aquaintance | stranger |


As nouns the difference between aquaintance and stranger

is that aquaintance is while stranger is a person whom one does not know; a person who is neither a friend nor an acquaintance.

As an adjective stranger is

(strange).

As a verb stranger is

(obsolete|transitive) to estrange; to alienate.

aquaintance

English

Noun

(en noun)
  • * {{quote-book, year=1560, author=Peter Whitehorne, title=Machiavelli, Volume I, chapter=, edition= citation
  • , passage=And you must consider that this auctoritie, is gotten either by nature, or by accidente: and as to nature, it behoveth to provide, that he which is boren in one place, be not apoincted to the men billed in the same, but be made hedde of those places, where he hath not any naturall aquaintance . }}
  • * {{quote-book, year=1614, author=Sir Thomas Overbury, title=Character Writings of the 17th Century, chapter=Characters, year_published=1891 citation
  • , passage=He entereth young men into aquaintance with debt-books. }}
  • * {{quote-book, year=1886, author=, title=The Quarterly Review, Volume 162, No. 324, April, 1886, chapter=, edition= citation
  • , passage=Yet in the Ignatian letters there is not the faintest aquaintance with the man or his teaching. }}

    stranger

    English

    Adjective

    (head)
  • (strange)
  • * Truth is stranger than fiction. (English proverb)
  • Derived terms

    * See strange

    Noun

    (en noun)
  • A person whom one does not know; a person who is neither a friend nor an acquaintance.
  • :
  • *
  • *:In former days every tavern of repute kept such a room for its own select circle, a club, or society, of habitués, who met every evening, for a pipe and a cheerful glass.Strangers might enter the room, but they were made to feel that they were there on sufferance: they were received with distance and suspicion.
  • An outsider or foreigner.
  • *(William Shakespeare) (c.1564–1616)
  • *:I am a most poor woman and a stranger , / Born out of your dominions.
  • * (1666-1735)
  • *:Melons on beds of ice are taught to bear, / And strangers to the sun yet ripen here.
  • *1961', : “”
  • A newcomer.
  • *, chapter=7
  • , title= The Mirror and the Lamp , passage=[…] St.?Bede's at this period of its history was perhaps the poorest and most miserable parish in the East End of London.
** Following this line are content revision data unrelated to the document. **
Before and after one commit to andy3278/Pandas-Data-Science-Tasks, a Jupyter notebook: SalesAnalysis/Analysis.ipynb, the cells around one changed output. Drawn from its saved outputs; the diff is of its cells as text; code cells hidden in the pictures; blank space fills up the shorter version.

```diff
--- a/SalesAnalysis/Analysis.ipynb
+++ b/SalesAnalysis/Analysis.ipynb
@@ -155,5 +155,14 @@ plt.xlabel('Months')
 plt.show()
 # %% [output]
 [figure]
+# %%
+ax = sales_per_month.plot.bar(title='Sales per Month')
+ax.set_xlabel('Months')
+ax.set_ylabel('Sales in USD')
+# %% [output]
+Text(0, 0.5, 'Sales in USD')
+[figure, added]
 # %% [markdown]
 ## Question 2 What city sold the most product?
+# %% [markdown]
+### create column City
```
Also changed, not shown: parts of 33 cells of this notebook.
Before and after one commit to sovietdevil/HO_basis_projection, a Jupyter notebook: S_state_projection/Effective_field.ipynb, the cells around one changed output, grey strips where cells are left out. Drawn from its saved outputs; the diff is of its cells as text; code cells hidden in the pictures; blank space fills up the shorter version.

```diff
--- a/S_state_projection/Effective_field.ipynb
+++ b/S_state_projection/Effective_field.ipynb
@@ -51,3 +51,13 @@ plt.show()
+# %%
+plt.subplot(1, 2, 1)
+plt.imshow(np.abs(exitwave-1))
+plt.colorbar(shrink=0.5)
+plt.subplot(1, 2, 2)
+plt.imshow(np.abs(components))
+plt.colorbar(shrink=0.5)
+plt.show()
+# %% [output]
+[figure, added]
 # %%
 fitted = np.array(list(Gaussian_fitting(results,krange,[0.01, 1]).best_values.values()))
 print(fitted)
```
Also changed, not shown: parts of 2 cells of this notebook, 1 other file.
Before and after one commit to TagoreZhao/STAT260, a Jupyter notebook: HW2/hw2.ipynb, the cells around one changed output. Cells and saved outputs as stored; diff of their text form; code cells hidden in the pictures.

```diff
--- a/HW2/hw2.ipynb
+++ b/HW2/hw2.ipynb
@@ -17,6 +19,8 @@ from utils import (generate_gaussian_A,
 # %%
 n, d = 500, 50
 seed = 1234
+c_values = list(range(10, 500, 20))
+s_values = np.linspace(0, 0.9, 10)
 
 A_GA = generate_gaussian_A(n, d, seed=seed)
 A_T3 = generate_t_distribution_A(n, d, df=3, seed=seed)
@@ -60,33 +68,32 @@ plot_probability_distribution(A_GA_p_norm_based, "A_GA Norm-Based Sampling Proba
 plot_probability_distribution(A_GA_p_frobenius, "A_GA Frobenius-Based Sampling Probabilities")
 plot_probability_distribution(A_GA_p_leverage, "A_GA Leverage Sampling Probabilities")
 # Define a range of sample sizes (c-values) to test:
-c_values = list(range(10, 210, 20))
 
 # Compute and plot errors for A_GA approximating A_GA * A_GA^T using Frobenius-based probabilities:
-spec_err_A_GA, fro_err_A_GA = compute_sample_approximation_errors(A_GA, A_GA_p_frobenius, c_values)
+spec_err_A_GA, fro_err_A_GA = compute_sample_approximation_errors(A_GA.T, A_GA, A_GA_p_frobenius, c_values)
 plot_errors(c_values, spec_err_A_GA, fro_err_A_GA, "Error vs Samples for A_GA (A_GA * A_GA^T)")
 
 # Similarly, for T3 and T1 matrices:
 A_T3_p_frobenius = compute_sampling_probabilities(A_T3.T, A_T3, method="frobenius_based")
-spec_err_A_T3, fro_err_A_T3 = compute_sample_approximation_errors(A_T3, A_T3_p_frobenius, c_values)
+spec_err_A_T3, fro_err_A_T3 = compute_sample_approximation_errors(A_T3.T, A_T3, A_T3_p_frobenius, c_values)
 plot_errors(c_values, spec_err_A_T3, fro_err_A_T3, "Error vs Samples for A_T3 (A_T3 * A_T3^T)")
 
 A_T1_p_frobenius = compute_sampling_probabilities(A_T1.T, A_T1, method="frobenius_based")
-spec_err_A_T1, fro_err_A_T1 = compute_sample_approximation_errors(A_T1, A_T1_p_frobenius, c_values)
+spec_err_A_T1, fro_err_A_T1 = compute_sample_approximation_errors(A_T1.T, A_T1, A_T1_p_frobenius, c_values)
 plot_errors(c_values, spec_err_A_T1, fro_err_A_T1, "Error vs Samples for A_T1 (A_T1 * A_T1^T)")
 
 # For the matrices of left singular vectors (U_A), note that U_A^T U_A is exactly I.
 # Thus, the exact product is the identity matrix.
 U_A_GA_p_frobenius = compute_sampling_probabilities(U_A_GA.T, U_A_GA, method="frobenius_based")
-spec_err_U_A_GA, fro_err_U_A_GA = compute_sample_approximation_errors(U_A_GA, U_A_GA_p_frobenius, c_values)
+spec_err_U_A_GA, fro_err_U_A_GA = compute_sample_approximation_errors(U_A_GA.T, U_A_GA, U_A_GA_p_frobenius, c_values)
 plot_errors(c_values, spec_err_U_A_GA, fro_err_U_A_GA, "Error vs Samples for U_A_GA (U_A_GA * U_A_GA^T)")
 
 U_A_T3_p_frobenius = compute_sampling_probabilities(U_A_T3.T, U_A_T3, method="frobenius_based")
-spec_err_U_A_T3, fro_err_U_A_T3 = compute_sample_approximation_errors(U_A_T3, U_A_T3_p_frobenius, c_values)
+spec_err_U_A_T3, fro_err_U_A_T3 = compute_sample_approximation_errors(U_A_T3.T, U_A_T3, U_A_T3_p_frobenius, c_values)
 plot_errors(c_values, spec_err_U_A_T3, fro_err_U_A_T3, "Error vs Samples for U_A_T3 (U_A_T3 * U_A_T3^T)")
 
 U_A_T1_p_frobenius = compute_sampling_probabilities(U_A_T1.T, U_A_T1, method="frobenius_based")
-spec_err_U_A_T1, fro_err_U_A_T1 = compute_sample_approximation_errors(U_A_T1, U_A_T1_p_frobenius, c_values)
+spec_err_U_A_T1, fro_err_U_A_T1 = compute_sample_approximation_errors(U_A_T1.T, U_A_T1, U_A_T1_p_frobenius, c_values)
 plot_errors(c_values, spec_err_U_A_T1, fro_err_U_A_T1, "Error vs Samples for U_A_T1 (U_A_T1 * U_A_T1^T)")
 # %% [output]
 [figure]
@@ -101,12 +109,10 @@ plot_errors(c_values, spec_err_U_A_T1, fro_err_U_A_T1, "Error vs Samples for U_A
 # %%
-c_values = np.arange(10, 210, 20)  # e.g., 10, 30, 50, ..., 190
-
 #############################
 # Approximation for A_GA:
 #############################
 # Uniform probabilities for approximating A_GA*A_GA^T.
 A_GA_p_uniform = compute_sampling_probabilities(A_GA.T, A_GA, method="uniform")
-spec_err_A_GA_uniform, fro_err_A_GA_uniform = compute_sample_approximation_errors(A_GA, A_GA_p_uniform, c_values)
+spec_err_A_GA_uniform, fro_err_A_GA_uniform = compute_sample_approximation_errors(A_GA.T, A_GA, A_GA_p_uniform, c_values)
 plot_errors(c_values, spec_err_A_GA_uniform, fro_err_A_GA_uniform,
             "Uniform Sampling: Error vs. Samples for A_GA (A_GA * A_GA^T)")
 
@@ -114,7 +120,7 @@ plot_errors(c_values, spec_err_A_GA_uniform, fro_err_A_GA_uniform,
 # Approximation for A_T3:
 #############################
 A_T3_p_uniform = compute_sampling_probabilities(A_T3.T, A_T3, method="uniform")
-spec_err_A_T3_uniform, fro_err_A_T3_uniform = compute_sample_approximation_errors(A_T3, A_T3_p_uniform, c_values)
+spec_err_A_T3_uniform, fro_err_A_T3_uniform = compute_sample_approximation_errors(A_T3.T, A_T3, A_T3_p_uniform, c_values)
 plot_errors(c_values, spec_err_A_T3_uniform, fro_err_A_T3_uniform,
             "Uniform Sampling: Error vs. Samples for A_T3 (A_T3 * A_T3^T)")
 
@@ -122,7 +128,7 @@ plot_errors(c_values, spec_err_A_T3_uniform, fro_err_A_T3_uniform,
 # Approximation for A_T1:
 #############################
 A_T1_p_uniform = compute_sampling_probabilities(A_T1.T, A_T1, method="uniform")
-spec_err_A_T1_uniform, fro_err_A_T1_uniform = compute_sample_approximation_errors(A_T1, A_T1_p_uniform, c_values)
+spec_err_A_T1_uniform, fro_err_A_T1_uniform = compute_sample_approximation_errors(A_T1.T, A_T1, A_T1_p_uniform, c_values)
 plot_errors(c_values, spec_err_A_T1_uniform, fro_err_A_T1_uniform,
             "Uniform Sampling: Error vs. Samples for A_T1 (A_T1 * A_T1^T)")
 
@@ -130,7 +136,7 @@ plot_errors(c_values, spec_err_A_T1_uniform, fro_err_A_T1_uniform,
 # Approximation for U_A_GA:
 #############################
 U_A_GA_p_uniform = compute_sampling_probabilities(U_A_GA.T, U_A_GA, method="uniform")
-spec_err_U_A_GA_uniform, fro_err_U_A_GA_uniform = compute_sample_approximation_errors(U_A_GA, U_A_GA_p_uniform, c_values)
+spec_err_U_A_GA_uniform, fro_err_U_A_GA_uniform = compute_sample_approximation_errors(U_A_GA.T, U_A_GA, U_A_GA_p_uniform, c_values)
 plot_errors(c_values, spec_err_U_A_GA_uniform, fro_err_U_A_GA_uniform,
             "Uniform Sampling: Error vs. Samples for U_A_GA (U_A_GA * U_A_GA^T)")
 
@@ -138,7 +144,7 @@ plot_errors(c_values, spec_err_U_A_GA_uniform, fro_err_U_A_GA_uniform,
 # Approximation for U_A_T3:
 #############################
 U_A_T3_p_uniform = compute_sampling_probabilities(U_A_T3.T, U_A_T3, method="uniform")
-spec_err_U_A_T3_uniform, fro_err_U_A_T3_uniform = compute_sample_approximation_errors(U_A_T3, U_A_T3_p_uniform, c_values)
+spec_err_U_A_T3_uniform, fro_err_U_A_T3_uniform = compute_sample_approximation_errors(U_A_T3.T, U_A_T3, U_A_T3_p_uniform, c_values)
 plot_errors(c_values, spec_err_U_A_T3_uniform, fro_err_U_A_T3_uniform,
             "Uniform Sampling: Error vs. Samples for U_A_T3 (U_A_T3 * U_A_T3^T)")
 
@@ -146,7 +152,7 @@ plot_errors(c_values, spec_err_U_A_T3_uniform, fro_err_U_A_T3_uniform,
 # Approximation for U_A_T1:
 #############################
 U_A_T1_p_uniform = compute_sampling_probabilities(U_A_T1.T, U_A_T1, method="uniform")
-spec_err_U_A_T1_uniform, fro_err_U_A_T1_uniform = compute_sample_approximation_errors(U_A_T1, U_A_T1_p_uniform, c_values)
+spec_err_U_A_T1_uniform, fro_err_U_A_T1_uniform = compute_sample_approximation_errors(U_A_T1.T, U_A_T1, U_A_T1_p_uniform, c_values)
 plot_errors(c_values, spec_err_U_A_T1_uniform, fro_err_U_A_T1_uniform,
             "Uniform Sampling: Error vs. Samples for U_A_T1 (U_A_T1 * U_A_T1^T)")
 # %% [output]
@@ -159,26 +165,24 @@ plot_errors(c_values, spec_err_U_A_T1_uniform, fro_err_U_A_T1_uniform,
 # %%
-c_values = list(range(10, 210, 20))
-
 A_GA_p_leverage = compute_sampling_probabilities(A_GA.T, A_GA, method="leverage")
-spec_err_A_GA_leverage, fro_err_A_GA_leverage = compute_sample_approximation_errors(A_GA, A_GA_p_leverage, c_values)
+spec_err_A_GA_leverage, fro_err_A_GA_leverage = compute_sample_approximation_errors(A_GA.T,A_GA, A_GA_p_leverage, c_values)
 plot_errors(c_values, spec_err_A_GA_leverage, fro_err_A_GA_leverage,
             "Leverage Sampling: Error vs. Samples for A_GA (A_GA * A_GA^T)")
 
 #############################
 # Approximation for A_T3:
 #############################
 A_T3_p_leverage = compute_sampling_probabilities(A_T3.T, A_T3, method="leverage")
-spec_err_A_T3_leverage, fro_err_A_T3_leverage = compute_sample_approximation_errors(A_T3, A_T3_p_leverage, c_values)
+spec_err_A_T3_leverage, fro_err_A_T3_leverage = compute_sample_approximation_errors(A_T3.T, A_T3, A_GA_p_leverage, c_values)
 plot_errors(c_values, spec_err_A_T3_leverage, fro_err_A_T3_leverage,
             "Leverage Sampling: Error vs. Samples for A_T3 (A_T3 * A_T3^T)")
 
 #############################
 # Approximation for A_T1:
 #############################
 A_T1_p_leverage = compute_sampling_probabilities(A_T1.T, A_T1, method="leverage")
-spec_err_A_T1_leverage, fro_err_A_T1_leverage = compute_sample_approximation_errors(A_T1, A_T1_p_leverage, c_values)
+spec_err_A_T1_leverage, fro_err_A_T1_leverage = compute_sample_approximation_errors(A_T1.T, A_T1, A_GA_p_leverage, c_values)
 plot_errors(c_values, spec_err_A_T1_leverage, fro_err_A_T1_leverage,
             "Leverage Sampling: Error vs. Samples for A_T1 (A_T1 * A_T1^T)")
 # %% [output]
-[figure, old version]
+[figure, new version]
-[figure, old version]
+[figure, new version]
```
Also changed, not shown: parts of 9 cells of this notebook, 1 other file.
Close-packed, crushed by the buttressed height of the railway viaduct, rendered airless by huge walls of factories, it at once banished lively interest from a stranger' s mind and left only a dull oppression of the spirit.}}
  • (lb) One who has not been seen for a long time.
  • :
  • (lb) One not belonging to the family or household; a guest; a visitor.
  • *(John Milton) (1608-1674)
  • *:To honour and receive / Our heavenly stranger .
  • (lb) One not privy or party an act, contract, or title; a mere intruder or intermeddler; one who interferes without right.
  • :
  • Synonyms

    * (person whom one does not know) * alien, foreigner, foreign national, non-national/nonnational, non-resident/nonresident, outsider * (newcomer) newbie, newcomer

    Antonyms

    * (person whom one does not know) acquaintance, friend * compatriot, countryman, fellow citizen, fellow countryman, national, resident * (newcomer)

    Derived terms

    * be no stranger to * don't be a stranger * stranger danger

    See also

    * myall

    Verb

    (en verb)
  • (obsolete) To estrange; to alienate.
  • (Shakespeare)

    Anagrams

    * granters